In the mean time another concern for Lee was the amount of powder that Col. Thomson and his troops were using to keep the HMS Lady Williams and HMS Raven at bay with on Hamlin Creek. The two Royal Navy ships were trying to sound the creek to check for depths and Col. Thomson let lose his 18lb cannon on them to keep them at bay and even according to his men hitting the British ships a couple of times before they withdrew back up the creek on June 22nd. This exchange of cannon fire caused alarm in Charlestown as they felt it might signal the start of the battle. Once Lee found it what the cause of the firing was he sent a letter to tell those on Sullivan’s island to save the powder they did have for the real attack. The day after this exchange of cannon fired occurred the last of the Continental troops arrived in Charlestown that would participate in the battle with entrance of Col. Muhlenberg and his 8th Virginia who were sent to Mount Pleasant.

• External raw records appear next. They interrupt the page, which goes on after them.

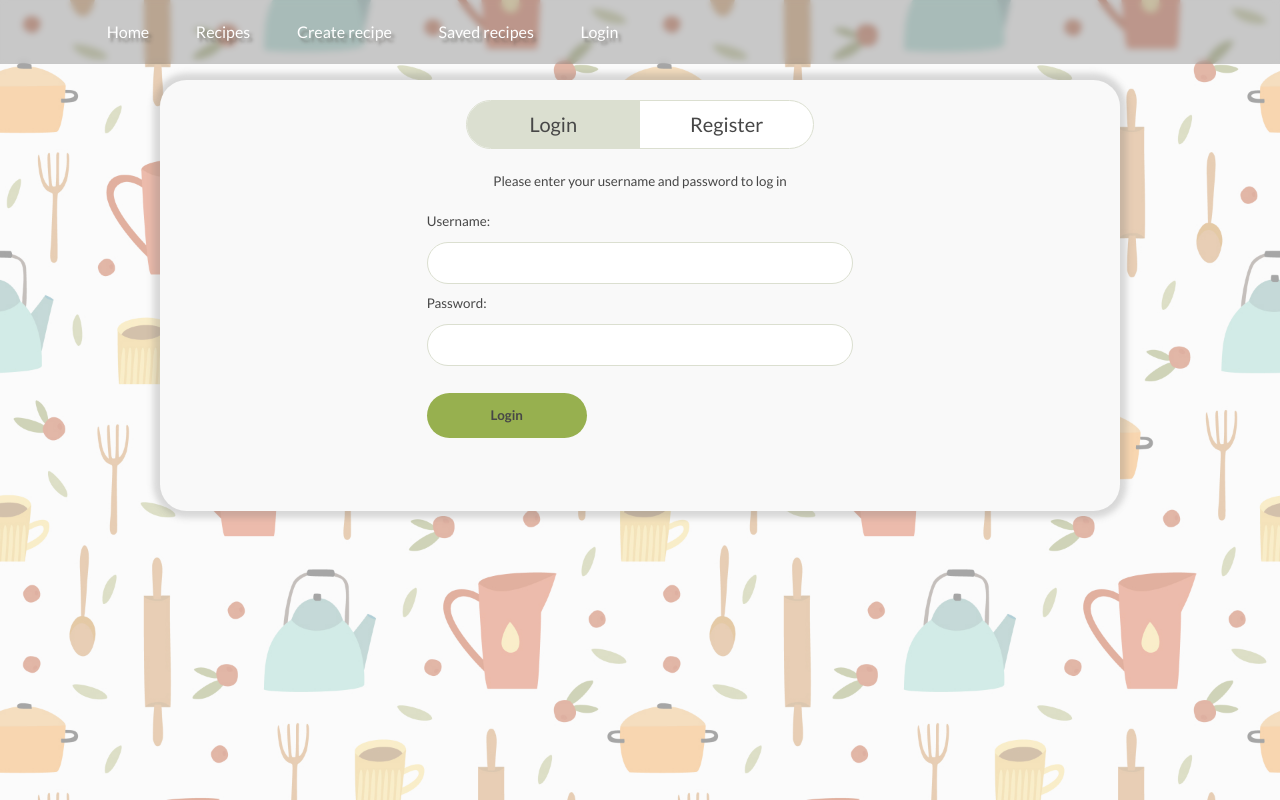
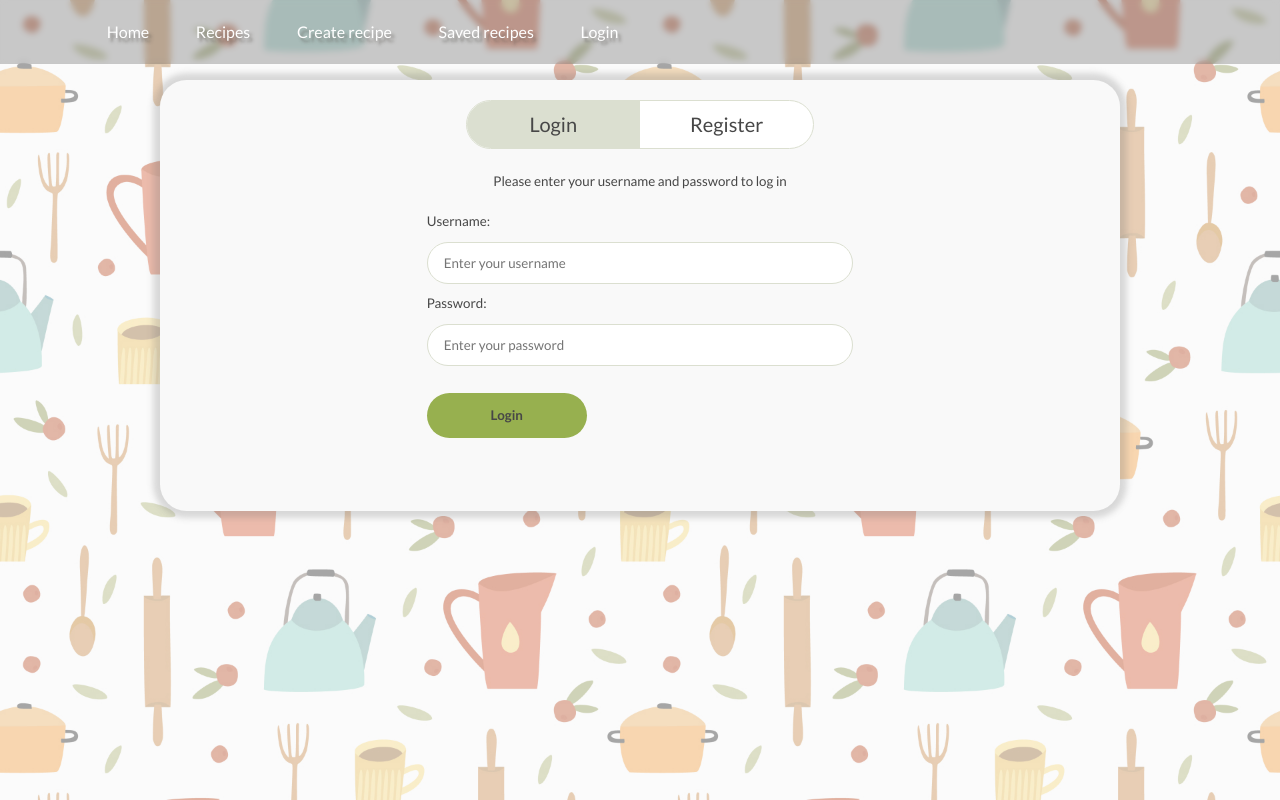
Before and after one commit to Aleftina17/Cookbook-MERN, a React (Vite) app in the folder frontend/: page /auth in a window 1280 px wide. Built offline with nearby package versions, Linux system fonts and the light colour scheme.

Commit message:
feat: redirects

```diff
--- a/frontend/src/components/AuthForm.jsx
+++ b/frontend/src/components/AuthForm.jsx
@@ -7,11 +7,11 @@ const AuthForm = ({username, setUsername, password, setPassword, label, onSubmit
             <div className="auth_form__inputs">
                 <div className="auth_form__input">
                     <label htmlFor="username">Username:</label>
-                    <input type="text" id="username" value={username} className="input" onChange={(e) => setUsername(e.target.value)} />
+                    <input type="text" id="username" placeholder='Enter your username' value={username} className="input" onChange={(e) => setUsername(e.target.value)} />
                 </div>
                 <div className="auth_form__input">
                     <label htmlFor="password">Password:</label>
-                    <input type="password" id="password" value={password} className="input" onChange={(e) => setPassword(e.target.value)} />
+                    <input type="password" id="password" placeholder='Enter your password' value={password} className="input" onChange={(e) => setPassword(e.target.value)} />
                 </div>
             </div>
             <button className="btn btn_primary" type="submit">{label}</button>
```
Also changed, not shown: 1 other file (tests, documents, lock files or other folders).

Lee continued to grow frustrated with the leadership of Moultrie on the island for Lee in letters worries Moultrie is not pushing hard enough for the completion of the bridge or the fortifications. When Moultrie is asked if he can hold his position he says he can, but Lee is not satisfied and on the 27th orders Col. Nash of the 1st North Carolina to report to him on the 28th. His purpose was to give orders to Nash to take command of the unfinished fort on Sullivan’s island. However on the morning of the 28th Nash hears cannon fire as he was making his way to Lee’s headquarters and returns to his command to prepare for the battle which has now began on Sullivans Island.

Wednesday, September 1, 2010

Southport, North Carolina

Battle of Moore's Creek Bridge site visit

This July, we went to the site of the Battle of Moore's Creek Bridge near Wilmington, North Carolina. This was important event leading up to the Battle of Sullivan's Island, because it was the main reason that Clinton and Parker decided to go to Charlestown after the local Loyalist were defeated at the battle in February 27th, 1776. The Loyalist were heading towards South Port, North Carolina with their ultimate destination being Brunswick, North Carolina on Cape Fear to unite with Parker and Clinton waiting at Cape Fear to take back Royal control of North Carolina. This primarily Scotch-Irish force was defeated at the battle after a valiant charge against the patriots with the battle cry "Broad Swords for King George" across the bridge at Moore's Creek which the patriots had taken the boards off to slow their approach. The patriots had built earthen works and placed cannon at the only point where the Loyalist could cross at.  Thus as the Loyalist crossed the stripped down bridge they were knocked down in droves and the Patriots gained a great victory in North Carolina.

Marker at bridge

The Bridge today

A view from the side of the bridge

The Patriot earth works view from the bridge today

Below is an illustration of the earth work at the time of the battle

A young Patriot aiming the cannon